**Problem statement:**
For each line in the data below, write an exact copy.

**Data records:**
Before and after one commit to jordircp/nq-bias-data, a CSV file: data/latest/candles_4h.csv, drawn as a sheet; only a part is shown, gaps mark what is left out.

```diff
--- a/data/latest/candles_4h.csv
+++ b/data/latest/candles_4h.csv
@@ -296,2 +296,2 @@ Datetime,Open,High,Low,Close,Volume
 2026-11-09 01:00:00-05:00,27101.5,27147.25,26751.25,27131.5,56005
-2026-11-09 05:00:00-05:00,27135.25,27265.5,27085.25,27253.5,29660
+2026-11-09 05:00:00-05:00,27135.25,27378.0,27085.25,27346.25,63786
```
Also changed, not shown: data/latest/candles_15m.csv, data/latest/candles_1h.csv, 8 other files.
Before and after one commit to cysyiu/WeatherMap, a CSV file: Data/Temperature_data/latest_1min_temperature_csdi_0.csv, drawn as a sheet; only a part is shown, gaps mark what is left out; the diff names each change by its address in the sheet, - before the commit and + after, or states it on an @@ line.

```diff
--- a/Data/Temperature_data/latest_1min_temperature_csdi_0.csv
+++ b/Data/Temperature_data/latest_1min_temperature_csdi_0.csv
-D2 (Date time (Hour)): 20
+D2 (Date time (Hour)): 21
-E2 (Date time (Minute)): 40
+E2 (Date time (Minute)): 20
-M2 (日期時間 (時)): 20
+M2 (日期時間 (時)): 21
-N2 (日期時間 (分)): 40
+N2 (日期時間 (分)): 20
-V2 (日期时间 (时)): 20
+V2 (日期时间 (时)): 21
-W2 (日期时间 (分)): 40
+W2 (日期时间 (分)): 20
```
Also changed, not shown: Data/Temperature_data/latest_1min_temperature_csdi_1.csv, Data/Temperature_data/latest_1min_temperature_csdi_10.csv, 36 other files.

**Solution to this exercise:**
Before and after one commit to jordircp/nq-bias-data, a CSV file: data/latest/candles_4h.csv, drawn as a sheet; only a part is shown, gaps mark what is left out.

```diff
--- a/data/latest/candles_4h.csv
+++ b/data/latest/candles_4h.csv
@@ -296,2 +296,2 @@ Datetime,Open,High,Low,Close,Volume
 2026-11-09 01:00:00-05:00,27101.5,27147.25,26751.25,27131.5,56005
-2026-11-09 05:00:00-05:00,27135.25,27265.5,27085.25,27253.5,29660
+2026-11-09 05:00:00-05:00,27135.25,27378.0,27085.25,27346.25,63786
```
Also changed, not shown: data/latest/candles_15m.csv, data/latest/candles_1h.csv, 8 other files.
Before and after one commit to cysyiu/WeatherMap, a CSV file: Data/Temperature_data/latest_1min_temperature_csdi_0.csv, drawn as a sheet; only a part is shown, gaps mark what is left out; the diff names each change by its address in the sheet, - before the commit and + after, or states it on an @@ line.

```diff
--- a/Data/Temperature_data/latest_1min_temperature_csdi_0.csv
+++ b/Data/Temperature_data/latest_1min_temperature_csdi_0.csv
-D2 (Date time (Hour)): 20
+D2 (Date time (Hour)): 21
-E2 (Date time (Minute)): 40
+E2 (Date time (Minute)): 20
-M2 (日期時間 (時)): 20
+M2 (日期時間 (時)): 21
-N2 (日期時間 (分)): 40
+N2 (日期時間 (分)): 20
-V2 (日期时间 (时)): 20
+V2 (日期时间 (时)): 21
-W2 (日期时间 (分)): 40
+W2 (日期时间 (分)): 20
```
Also changed, not shown: Data/Temperature_data/latest_1min_temperature_csdi_1.csv, Data/Temperature_data/latest_1min_temperature_csdi_10.csv, 36 other files.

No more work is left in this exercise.